The ICC can also initiate proceedings against war criminals if it can show that the signatory state responsible for prosecutions is unwilling or unable to prosecute its own nationals for ICC crimes. Although UK peace activists have provided more than enough evidence of corruption in our law enforcement authorities to bring a case to the ICC, we need high level external support from European Governments to force the ICC's hand.

A fifth prosecution option arises in all those nations whose legislation allows them universal jurisdiction to arrest charge and prosecute war criminals. As was shown by the Pinochet case it would be a relatively simple matter for a judge in Germany or Spain to issue a European arrest warrant for the arrest, detention and extradition of Blair, Brown or any of Britain's numerous war criminals so that they could be tried under German or Spanish war law.

A sixth option is for the UN General Assembly to set up an International Tribunal for Iraq much in the same manner that NATO set up the International Tribunal for Yugoslavia to prosecute Serbian war criminals.
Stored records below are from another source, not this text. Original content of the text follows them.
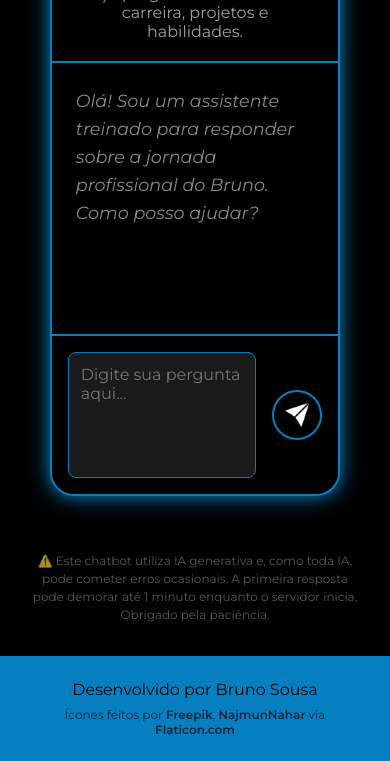
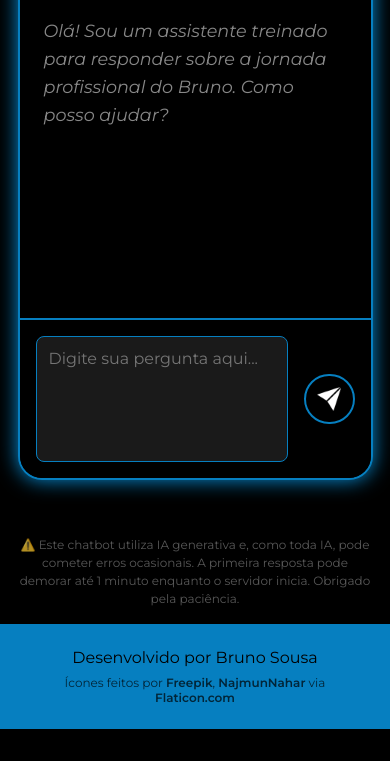
Before and after one commit to brunoamrls/portfolio-assistente-ia, a plain HTML site: page ai.html in a window 390 px wide. Shown: the part 411-1172 px from the top of the page. After the commit the page ends 1140 px from the top, so only its background shows below. Drawn offline with nearby package versions, Linux system fonts and the light colour scheme; a script that the page names is missing.

Commit message:
Atualização no layout mobile da página ai.html

```diff
--- a/style/style.css
+++ b/style/style.css
@@ -725,7 +725,7 @@ main {
     }
 
     .chat-conteudo {
-        padding: 1rem;
+        padding: 0;
         margin: 0;
         justify-content: flex-start;
         min-height: auto;
@@ -733,7 +733,7 @@ main {
 
     .chat-container {
         max-width: 95%;
-        width: 80%;
+        width: 90%;
         margin: 1rem auto;
         height: 600px;
         min-height: 28rem;
```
In any case, the nation states and international institutions must be identified that are committed to the causes of international peace and justice and they must be encouraged to work assiduously to hold British, American and Coalition war criminals to account in court for their crimes. Only when leaders of the stature of Blair and Brown or Bush and Cheney are brought to justice as convicted war criminals will the world be in a position to end unlawful war and concentrate all its resources on peace, development and the rule of law.

Chris Coverdale is an activist with Action Against War. Annie Machon is a writer and activist. Wayne Hall is a member of ATTAC-Hellas. Support for this initiative has also been expressed by Philippe Sands QC



See also

http://www.spectrezine.org/war/Kees.htm